- Encourage your child to develop interests and hobbies that will help build resiliency in difficult situations like bullying.
- Encourage your child to make contact with friendly students in his or her class, or help your child meet new friends outside of school.
- Teach your child safety strategies, such as how to seek help from an adult.
- If you or your child need additional help, seek help from a school counselor and/or mental health professional.
We have talked about the harmful effects on kids being bullied, but what about the welfare of the youth who have bullied others? Unless adults intervene with a child’s behavior, their bullying behaviors may continue into adulthood. Youth engaged in bullying are more likely to participate in other juvenile delinquent behaviors such as fighting, stealing or vandalizing property, alcohol and other drug activity, or carry a weapon. A study completed by Dr. Olweus showed that children who bully are 4 times as likely to have 3 or more criminal convictions by the age of 24. Understanding the path that bullying can lead kids down, our local juvenile court judge supports bullying prevention programs in schools; he sees this as a way to reduce the number of youth that will come into court, due to delinquent behaviors.

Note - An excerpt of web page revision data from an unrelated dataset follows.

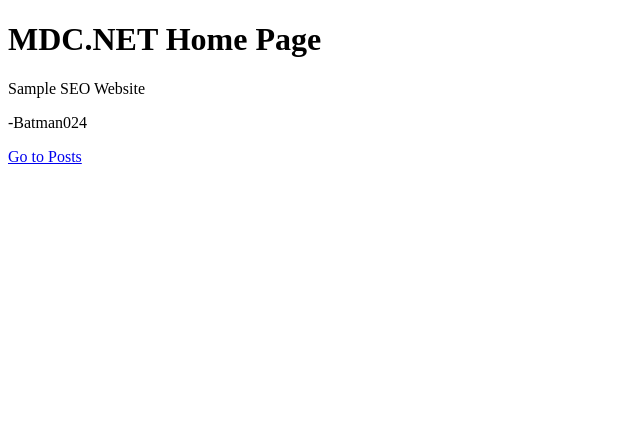
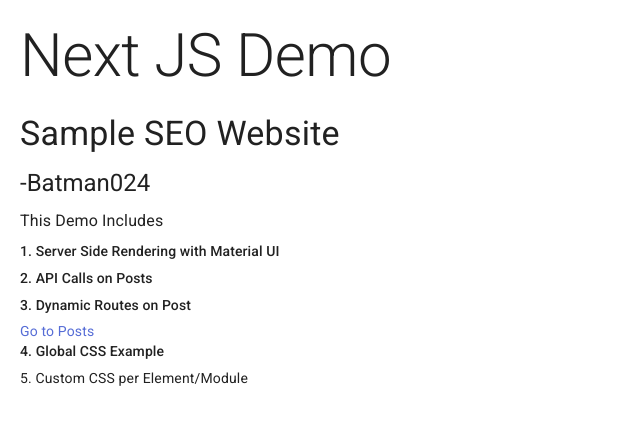
Before and after one commit to jbmarvin24/next-demo, a Next.js app: page / in a window 1280 px wide. Shown: the top 424 px of the page, without its empty margins (0-640 px from the left). Built offline with nearby package versions, Linux system fonts and the light colour scheme.

Commit message:
Initial Commit

```diff
--- a/package.json
+++ b/package.json
@@ -4,10 +4,11 @@
   "private": true,
   "scripts": {
     "dev": "next dev",
-    "build": "next build",
+    "build": "next build && next export",
     "start": "next start"
   },
   "dependencies": {
+    "@material-ui/core": "^4.11.0",
     "next": "9.5.3",
     "react": "16.13.1",
     "react-dom": "16.13.1"
--- a/src/containers/homePage.js
+++ b/src/containers/homePage.js
@@ -1,19 +1,47 @@
+import { Link, Typography } from "@material-ui/core";
 import Head from "next/head";
-import Link from "next/link";
+import NLink from "next/link";
 
 const HomePage = () => {
   return (
     <div>
       <Head>
-        <title>MDC.NET</title>
+        <title>Next JS Demo</title>
         <meta name="viewport" content="initial-scale=1.0, width=device-width" />
       </Head>
-      <h1>MDC.NET Home Page</h1>
-      <p>Sample SEO Website</p>
-      <p>-Batman024</p>
-      <Link href="/posts">
-        <a>Go to Posts</a>
-      </Link>
+      <Typography variant="h2" gutterBottom>
+        Next JS Demo
+      </Typography>
+
+      <Typography variant="h4" gutterBottom>
+        Sample SEO Website
+      </Typography>
+      <Typography variant="h5" gutterBottom>
+        -Batman024
+      </Typography>
+      <Typography variant="subtitle1" gutterBottom>
+        This Demo Includes
+      </Typography>
+      <Typography variant="subtitle2" gutterBottom>
+        1. Server Side Rendering with Material UI
+      </Typography>
+      <Typography variant="subtitle2" gutterBottom>
+        2. API Calls on Posts
+      </Typography>
+      <Typography variant="subtitle2" gutterBottom>
+        3. Dynamic Routes on Post
+      </Typography>
+      <NLink href="/posts">
+        <Link href="#">Go to Posts</Link>
+      </NLink>
+      <Typography variant="subtitle2" gutterBottom>
+        4. Global CSS Example
+      </Typography>
+      <NLink href="/customcss">
+        <Link href="#" color="inherit">
+          5. Custom CSS per Element/Module
+        </Link>
+      </NLink>
     </div>
   );
 };
--- /dev/null
+++ b/src/pages/_app.js
@@ -0,0 +1,41 @@
+import React from "react";
+import PropTypes from "prop-types";
+import Head from "next/head";
+import { ThemeProvider } from "@material-ui/core/styles";
+import CssBaseline from "@material-ui/core/CssBaseline";
+import theme from "../theme";
+import "../styles/globals.css";
+
+export default function MyApp(props) {
+  const { Component, pageProps } = props;
+
+  React.useEffect(() => {
+    // Remove the server-side injected CSS.
+    const jssStyles = document.querySelector("#jss-server-side");
+    if (jssStyles) {
+      jssStyles.parentElement.removeChild(jssStyles);
+    }
+  }, []);
+
+  return (
+    <React.Fragment>
+      <Head>
+        <title>Next JS Demo</title>
+        <meta
+          name="viewport"
+          content="minimum-scale=1, initial-scale=1, width=device-width"
+        />
+      </Head>
+      <ThemeProvider theme={theme}>
+        {/* CssBaseline kickstart an elegant, consistent, and simple baseline to build upon. */}
+        <CssBaseline />
+        <Component {...pageProps} />
+      </ThemeProvider>
+    </React.Fragment>
+  );
+}
+
+MyApp.propTypes = {
+  Component: PropTypes.elementType.isRequired,
+  pageProps: PropTypes.object.isRequired,
+};
--- /dev/null
+++ b/src/pages/_document.js
@@ -0,0 +1,71 @@
+import React from "react";
+import Document, { Html, Head, Main, NextScript } from "next/document";
+import { ServerStyleSheets } from "@material-ui/core/styles";
+import theme from "../theme";
+
+export default class MyDocument extends Document {
+  render() {
+    return (
+      <Html lang="en">
+        <Head>
+          {/* PWA primary color */}
+          <meta name="theme-color" content={theme.palette.primary.main} />
+          <link
+            rel="stylesheet"
+            href="https://fonts.googleapis.com/css?family=Roboto:300,400,500,700&display=swap"
+          />
+        </Head>
+        <body>
+          <Main />
+          <NextScript />
+        </body>
+      </Html>
+    );
+  }
+}
+
+// `getInitialProps` belongs to `_document` (instead of `_app`),
+// it's compatible with server-side generation (SSG).
+MyDocument.getInitialProps = async (ctx) => {
+  // Resolution order
+  //
+  // On the server:
+  // 1. app.getInitialProps
+  // 2. page.getInitialProps
+  // 3. document.getInitialProps
+  // 4. app.render
+  // 5. page.render
+  // 6. document.render
+  //
+  // On the server with error:
+  // 1. document.getInitialProps
+  // 2. app.render
+  // 3. page.render
+  // 4. document.render
+  //
+  // On the client
+  // 1. app.getInitialProps
+  // 2. page.getInitialProps
+  // 3. app.render
+  // 4. page.render
+
+  // Render app and page and get the context of the page with collected side effects.
+  const sheets = new ServerStyleSheets();
+  const originalRenderPage = ctx.renderPage;
+
+  ctx.renderPage = () =>
+    originalRenderPage({
+      enhanceApp: (App) => (props) => sheets.collect(<App {...props} />),
+    });
+
+  const initialProps = await Document.getInitialProps(ctx);
+
+  return {
+    ...initialProps,
+    // Styles fragment is rendered after the app and page rendering finish.
+    styles: [
+      ...React.Children.toArray(initialProps.styles),
+      sheets.getStyleElement(),
+    ],
+  };
+};
--- /dev/null
+++ b/src/styles/custom.module.css
@@ -0,0 +1,5 @@
+.title {
+  color: violet;
+  font-style: italic;
+  text-decoration: underline;
+}
--- /dev/null
+++ b/src/styles/globals.css
@@ -0,0 +1,12 @@
+body {
+  padding: 20px 20px 60px;
+  max-width: 680px;
+  margin: 0 auto;
+}
+
+.customTitle {
+  font-size: xx-large;
+  color: pink;
+  font-weight: bolder;
+  text-transform: uppercase;
+}
--- /dev/null
+++ b/src/theme.js
@@ -0,0 +1,22 @@
+import { createMuiTheme } from "@material-ui/core/styles";
+import { red } from "@material-ui/core/colors";
+
+// Create a theme instance.
+const theme = createMuiTheme({
+  palette: {
+    primary: {
+      main: "#556cd6",
+    },
+    secondary: {
+      main: "#19857b",
+    },
+    error: {
+      main: red.A400,
+    },
+    background: {
+      default: "#fff",
+    },
+  },
+});
+
+export default theme;
```
Also changed, not shown: src/pages/[postId]/[title].js (+7 -3 lines), src/pages/customcss.js (added, +15 -0 lines), src/pages/posts.js (+10 -0 lines), 1 other file (tests, documents, lock files or other folders).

While roughly 40% of our youth in schools are experiencing bullying behaviors as victims or perpetrators, this leaves a large number of youth that are not directly involved. But, the question is, don’t these bullying events affect them as well? Most kids know what is going on around them. How they choose to respond to the bullying behavior can vary. Some youth side up with the student doing the bullying, perhaps to avoid becoming a victim themselves. A few individuals have the self-confidence to stand up to the bullying youth and help those being targeted. But most of the bystanders don’t act on behalf of the victimized student. These youth may feel:
- Afraid of retaliation - they may be next!
- Powerless to change the situation - they may not feel the support of their peers or the adults
- Guilty for not acting
- A diminished empathy for victims over time
So it’s important that we address bullying for the benefit of ALL students, whether they are the victim, perpetrator or bystander of these hurtful events.
This information and more for parents, youth, and school staff can be found on two great websites. Please visit the Olweus Bullying Prevention Program and Stop Bullying Now websites to help you and your community’s children in being safer.
The author of this article is Donna Dickman of the Partnership for Violence Free Families and the ACT Program Coordinator in Lima, OH and a certified trainer for the Olweus Bullying program.